My father died on 3 November 1983. I was 29 years old; he was 73, just 12 years older than I am now.

Father 1059When I was born, my father was 44, which in the 50’s made him a relatively elderly Dad. The year I graduated from highschool he was 62.

My father has been gone physically from my life for 33 years. His absence spans much more of my life than his presence.

Even when he was alive, our relationship was defined more by distance than intimate connection. Being father to a confusing son was not a natural gift for my Dad. He had other gifts but being present to his only son was not one of them.  Children were mostly my mother’s territory.

My father did not have a sporting bone in his body. We did not play games together. He was not a practical man. We did not build or fix things together.

My father was a bookish man, most comfortable in his wingback chair, with a book and a cup of tea. Even as a child apparently, a great deal of his life took place within his head. He once wrote,

The imaginative life of a child can, I think, be a precious thing. As a boy I had two constant companions called Bill and Galamma (so I could never be lonely) with whom I entertained myself in silent conversation.

Thinking of my father, I realize he was in large part a product of the era in which he was raised.  At 12 years old, my father was sent away to English boarding school, first at Worksop and then at Bloxham. My impression is that after this he never really knew his own father at all. He must have become accustomed to the idea that father’s were expected to be largely absent from their children’s lives.

As I think about being a father on this Father’s Day, the one thing I most want my children to feel is that I have not been absent. I do not imagine, or much care, if they think I was the best father in the world. I am not concerned if they remember me as the greatest material provider or the most fabulously successful professional. But, I do hope they feel I showed up for their lives. I want them to think of me being present because I believe presence is most deeply what they long to know.

Presence does not demand. It does not burden the other with endless expectations, is not distant or harsh. It never shouts or shames. It does not require that you be a certain way before embracing fully the gift that you are. Presence never resorts to force.

As a father I hope my children experience me as a person who values their place in my life without condition, absolutely, unconditionally. I want only to be a loving presence in their lives.

Love is a verb. The action of the verb “to love” is being there for the other person. Love wants to know the other. Love listens; it pays attention.  Love is open, and receptive to the other. Love always leans towards gentleness.

A present parent becomes for their offspring an icon of God who is present everywhere and whose presence can be known by all people regardless of birth, upbringing, skills, talents, or accomplishments. We are not alone. The first opportunity we have to learn that lesson is with our parents as they are present in our lives.
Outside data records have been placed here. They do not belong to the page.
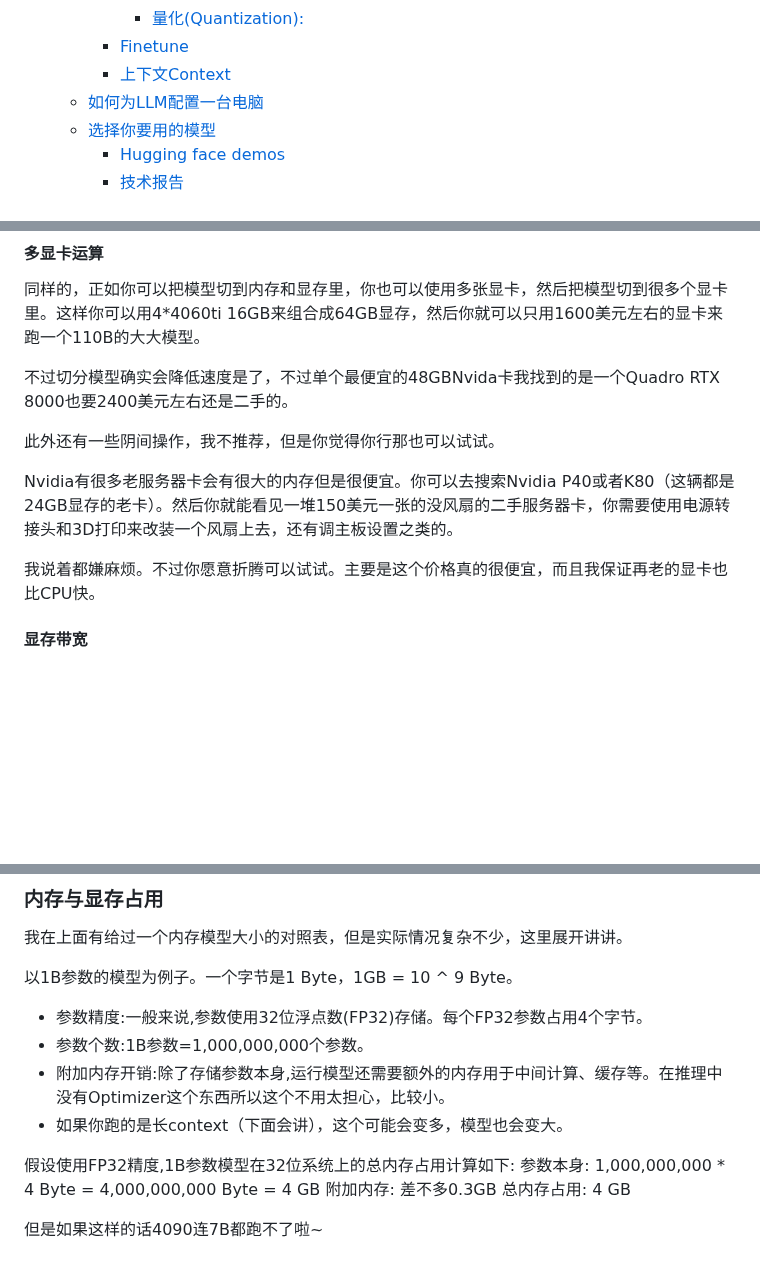
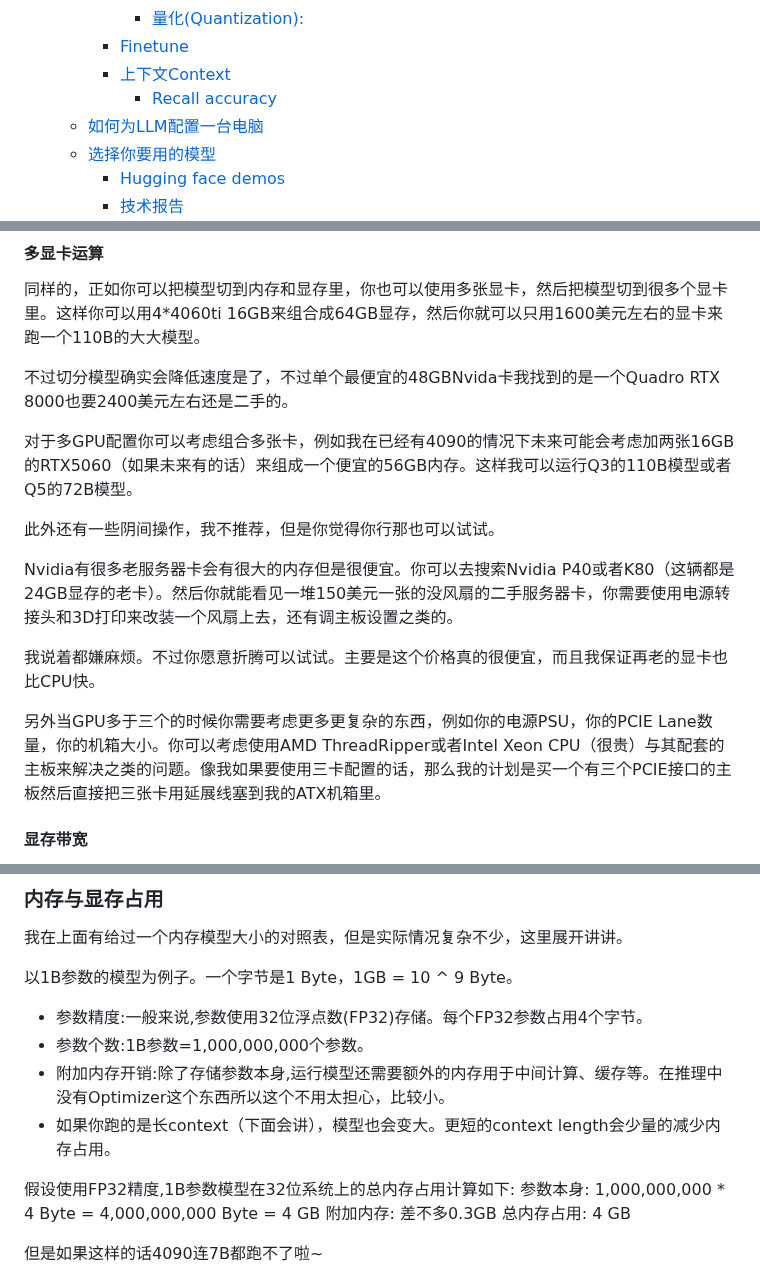
Before and after one commit to anseryuer/Local_LLM_Deployment_Guide_Chinese, a Markdown page: README.md, 3 parts joined by grey strips. Rendered like a GitHub page; blank space fills up the shorter version.

```diff
--- a/README.md
+++ b/README.md
@@ -27,6 +27,7 @@ Hello!
       - [量化(Quantization):](#量化quantization)
     - [Finetune](#finetune)
     - [上下文Context](#上下文context)
+      - [Recall accuracy](#recall-accuracy)
   - [如何为LLM配置一台电脑](#如何为llm配置一台电脑)
   - [选择你要用的模型](#选择你要用的模型)
     - [Hugging face demos](#hugging-face-demos)
@@ -134,11 +137,15 @@ VRAM是GPU自带的内存,用于存储GPU需要处理的数据和程序指令。
 
 不过切分模型确实会降低速度是了，不过单个最便宜的48GBNvida卡我找到的是一个Quadro RTX 8000也要2400美元左右还是二手的。
 
+对于多GPU配置你可以考虑组合多张卡，例如我在已经有4090的情况下未来可能会考虑加两张16GB的RTX5060（如果未来有的话）来组成一个便宜的56GB内存。这样我可以运行Q3的110B模型或者Q5的72B模型。
+
 此外还有一些阴间操作，我不推荐，但是你觉得你行那也可以试试。
 
 Nvidia有很多老服务器卡会有很大的内存但是很便宜。你可以去搜索Nvidia P40或者K80（这辆都是24GB显存的老卡）。然后你就能看见一堆150美元一张的没风扇的二手服务器卡，你需要使用电源转接头和3D打印来改装一个风扇上去，还有调主板设置之类的。
 
 我说着都嫌麻烦。不过你愿意折腾可以试试。主要是这个价格真的很便宜，而且我保证再老的显卡也比CPU快。
+
+另外当GPU多于三个的时候你需要考虑更多更复杂的东西，例如你的电源PSU，你的PCIE Lane数量，你的机箱大小。你可以考虑使用AMD ThreadRipper或者Intel Xeon CPU（很贵）与其配套的主板来解决之类的问题。像我如果要使用三卡配置的话，那么我的计划是买一个有三个PCIE接口的主板然后直接把三张卡用延展线塞到我的ATX机箱里。
 
 #### 显存带宽
 指VRAM与GPU之间数据传输的速率,也决定了GPU的整体性能。较新的GPU使用更快的显存(如GDDR6X)以提高带宽。
@@ -156,7 +163,7 @@ Nvidia的GPU优化是做的最好的。当你使用的是最新的的RTX 30/40
 - 参数精度:一般来说,参数使用32位浮点数(FP32)存储。每个FP32参数占用4个字节。
 - 参数个数:1B参数=1,000,000,000个参数。
 - 附加内存开销:除了存储参数本身,运行模型还需要额外的内存用于中间计算、缓存等。在推理中没有Optimizer这个东西所以这个不用太担心，比较小。
-- 如果你跑的是长context（下面会讲），这个可能会变多，模型也会变大。
+- 如果你跑的是长context（下面会讲），模型也会变大。更短的context length会少量的减少内存占用。
 
 假设使用FP32精度,1B参数模型在32位系统上的总内存占用计算如下:
 参数本身: 1,000,000,000 * 4 Byte = 4,000,000,000 Byte = 4 GB
```
Also changed, not shown: other parts of README.md (+24 -3 lines), image-1.png (added).
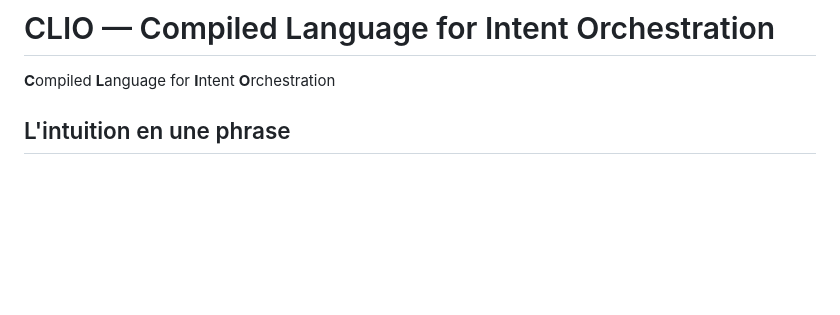
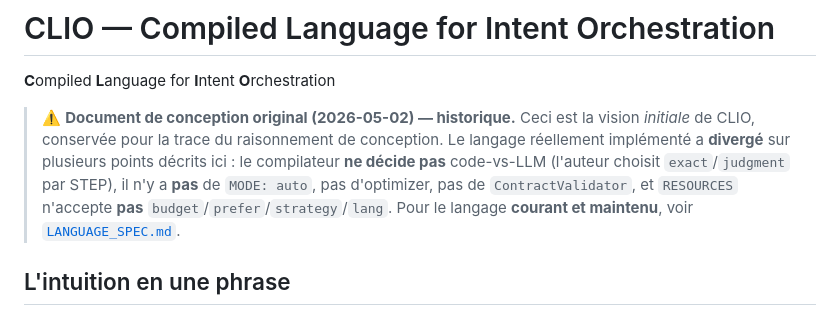
Before and after one commit to Sandjab/clio, a Markdown page: docs/clio-spec.md, the part around the change. GitHub-like rendering; blank space fills up the shorter version.

```diff
--- a/docs/clio-spec.md
+++ b/docs/clio-spec.md
@@ -1,6 +1,8 @@
 # CLIO — Compiled Language for Intent Orchestration
 
 **C**ompiled **L**anguage for **I**ntent **O**rchestration
+
+> ⚠️ **Document de conception original (2026-05-02) — historique.** Ceci est la vision *initiale* de CLIO, conservée pour la trace du raisonnement de conception. Le langage réellement implémenté a **divergé** sur plusieurs points décrits ici : le compilateur **ne décide pas** code-vs-LLM (l'auteur choisit `exact`/`judgment` par STEP), il n'y a **pas** de `MODE: auto`, pas d'optimizer, pas de `ContractValidator`, et `RESOURCES` n'accepte **pas** `budget`/`prefer`/`strategy`/`lang`. Pour le langage **courant et maintenu**, voir [`LANGUAGE_SPEC.md`](LANGUAGE_SPEC.md).
 
 ## L'intuition en une phrase
 
```
Also changed, not shown: README.md (+1 -1 lines).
I want my children to know how much I cherish their company and to know that this cherishing is a small reflection of the value God sees in them and that this is the source of their true worth and their only hope of real security. Loving presence is really the first job of a father.